[Data extracts — start]

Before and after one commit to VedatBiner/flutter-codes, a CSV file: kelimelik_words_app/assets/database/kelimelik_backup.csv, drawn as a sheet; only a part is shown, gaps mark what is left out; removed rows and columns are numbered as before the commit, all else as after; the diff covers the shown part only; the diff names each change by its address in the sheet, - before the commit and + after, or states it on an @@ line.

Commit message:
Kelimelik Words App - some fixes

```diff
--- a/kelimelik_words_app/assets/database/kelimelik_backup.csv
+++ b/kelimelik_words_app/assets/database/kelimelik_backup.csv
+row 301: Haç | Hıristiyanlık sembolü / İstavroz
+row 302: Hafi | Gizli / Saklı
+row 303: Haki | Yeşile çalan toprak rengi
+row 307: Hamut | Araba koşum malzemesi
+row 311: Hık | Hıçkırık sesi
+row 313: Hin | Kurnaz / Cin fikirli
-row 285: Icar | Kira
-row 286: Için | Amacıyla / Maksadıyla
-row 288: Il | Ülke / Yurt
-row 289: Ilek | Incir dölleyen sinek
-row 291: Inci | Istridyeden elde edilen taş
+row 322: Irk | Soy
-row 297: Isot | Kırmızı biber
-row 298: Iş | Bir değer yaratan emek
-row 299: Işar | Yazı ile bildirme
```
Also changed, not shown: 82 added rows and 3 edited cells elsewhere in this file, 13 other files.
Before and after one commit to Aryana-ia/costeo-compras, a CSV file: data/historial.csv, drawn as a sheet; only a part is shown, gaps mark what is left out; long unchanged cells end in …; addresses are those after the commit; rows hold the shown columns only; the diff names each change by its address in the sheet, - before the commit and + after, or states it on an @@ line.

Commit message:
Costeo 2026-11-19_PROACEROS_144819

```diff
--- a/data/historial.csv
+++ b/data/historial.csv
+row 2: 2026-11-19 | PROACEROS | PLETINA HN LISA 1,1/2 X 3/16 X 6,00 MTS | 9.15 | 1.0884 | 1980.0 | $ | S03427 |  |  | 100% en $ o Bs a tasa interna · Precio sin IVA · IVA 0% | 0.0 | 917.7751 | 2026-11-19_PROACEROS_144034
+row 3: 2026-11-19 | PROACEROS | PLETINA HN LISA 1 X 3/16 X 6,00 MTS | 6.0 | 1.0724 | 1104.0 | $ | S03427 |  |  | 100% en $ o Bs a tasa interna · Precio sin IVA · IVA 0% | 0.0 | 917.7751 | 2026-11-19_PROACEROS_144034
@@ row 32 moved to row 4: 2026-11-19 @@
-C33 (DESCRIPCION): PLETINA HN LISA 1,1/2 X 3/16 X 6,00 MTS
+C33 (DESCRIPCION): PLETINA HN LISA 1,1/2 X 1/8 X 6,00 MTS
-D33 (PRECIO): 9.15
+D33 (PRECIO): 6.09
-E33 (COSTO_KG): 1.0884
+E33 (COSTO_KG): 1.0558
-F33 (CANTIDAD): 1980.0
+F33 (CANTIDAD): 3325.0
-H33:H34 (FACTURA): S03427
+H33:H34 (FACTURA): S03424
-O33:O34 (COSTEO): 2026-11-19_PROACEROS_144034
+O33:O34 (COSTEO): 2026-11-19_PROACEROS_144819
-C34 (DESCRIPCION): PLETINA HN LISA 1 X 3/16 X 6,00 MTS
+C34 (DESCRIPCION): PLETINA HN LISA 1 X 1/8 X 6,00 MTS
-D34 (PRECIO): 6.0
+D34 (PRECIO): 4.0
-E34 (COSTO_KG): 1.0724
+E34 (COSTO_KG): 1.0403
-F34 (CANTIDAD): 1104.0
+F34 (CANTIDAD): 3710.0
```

[Data extracts — finish]

Assigned task:
The records above must be set down again exactly as written.

Response:
Before and after one commit to VedatBiner/flutter-codes, a CSV file: kelimelik_words_app/assets/database/kelimelik_backup.csv, drawn as a sheet; only a part is shown, gaps mark what is left out; removed rows and columns are numbered as before the commit, all else as after; the diff covers the shown part only; the diff names each change by its address in the sheet, - before the commit and + after, or states it on an @@ line.

Commit message:
Kelimelik Words App - some fixes

```diff
--- a/kelimelik_words_app/assets/database/kelimelik_backup.csv
+++ b/kelimelik_words_app/assets/database/kelimelik_backup.csv
+row 301: Haç | Hıristiyanlık sembolü / İstavroz
+row 302: Hafi | Gizli / Saklı
+row 303: Haki | Yeşile çalan toprak rengi
+row 307: Hamut | Araba koşum malzemesi
+row 311: Hık | Hıçkırık sesi
+row 313: Hin | Kurnaz / Cin fikirli
-row 285: Icar | Kira
-row 286: Için | Amacıyla / Maksadıyla
-row 288: Il | Ülke / Yurt
-row 289: Ilek | Incir dölleyen sinek
-row 291: Inci | Istridyeden elde edilen taş
+row 322: Irk | Soy
-row 297: Isot | Kırmızı biber
-row 298: Iş | Bir değer yaratan emek
-row 299: Işar | Yazı ile bildirme
```
Also changed, not shown: 82 added rows and 3 edited cells elsewhere in this file, 13 other files.
Before and after one commit to Aryana-ia/costeo-compras, a CSV file: data/historial.csv, drawn as a sheet; only a part is shown, gaps mark what is left out; long unchanged cells end in …; addresses are those after the commit; rows hold the shown columns only; the diff names each change by its address in the sheet, - before the commit and + after, or states it on an @@ line.

Commit message:
Costeo 2026-11-19_PROACEROS_144819

```diff
--- a/data/historial.csv
+++ b/data/historial.csv
+row 2: 2026-11-19 | PROACEROS | PLETINA HN LISA 1,1/2 X 3/16 X 6,00 MTS | 9.15 | 1.0884 | 1980.0 | $ | S03427 |  |  | 100% en $ o Bs a tasa interna · Precio sin IVA · IVA 0% | 0.0 | 917.7751 | 2026-11-19_PROACEROS_144034
+row 3: 2026-11-19 | PROACEROS | PLETINA HN LISA 1 X 3/16 X 6,00 MTS | 6.0 | 1.0724 | 1104.0 | $ | S03427 |  |  | 100% en $ o Bs a tasa interna · Precio sin IVA · IVA 0% | 0.0 | 917.7751 | 2026-11-19_PROACEROS_144034
@@ row 32 moved to row 4: 2026-11-19 @@
-C33 (DESCRIPCION): PLETINA HN LISA 1,1/2 X 3/16 X 6,00 MTS
+C33 (DESCRIPCION): PLETINA HN LISA 1,1/2 X 1/8 X 6,00 MTS
-D33 (PRECIO): 9.15
+D33 (PRECIO): 6.09
-E33 (COSTO_KG): 1.0884
+E33 (COSTO_KG): 1.0558
-F33 (CANTIDAD): 1980.0
+F33 (CANTIDAD): 3325.0
-H33:H34 (FACTURA): S03427
+H33:H34 (FACTURA): S03424
-O33:O34 (COSTEO): 2026-11-19_PROACEROS_144034
+O33:O34 (COSTEO): 2026-11-19_PROACEROS_144819
-C34 (DESCRIPCION): PLETINA HN LISA 1 X 3/16 X 6,00 MTS
+C34 (DESCRIPCION): PLETINA HN LISA 1 X 1/8 X 6,00 MTS
-D34 (PRECIO): 6.0
+D34 (PRECIO): 4.0
-E34 (COSTO_KG): 1.0724
+E34 (COSTO_KG): 1.0403
-F34 (CANTIDAD): 1104.0
+F34 (CANTIDAD): 3710.0
```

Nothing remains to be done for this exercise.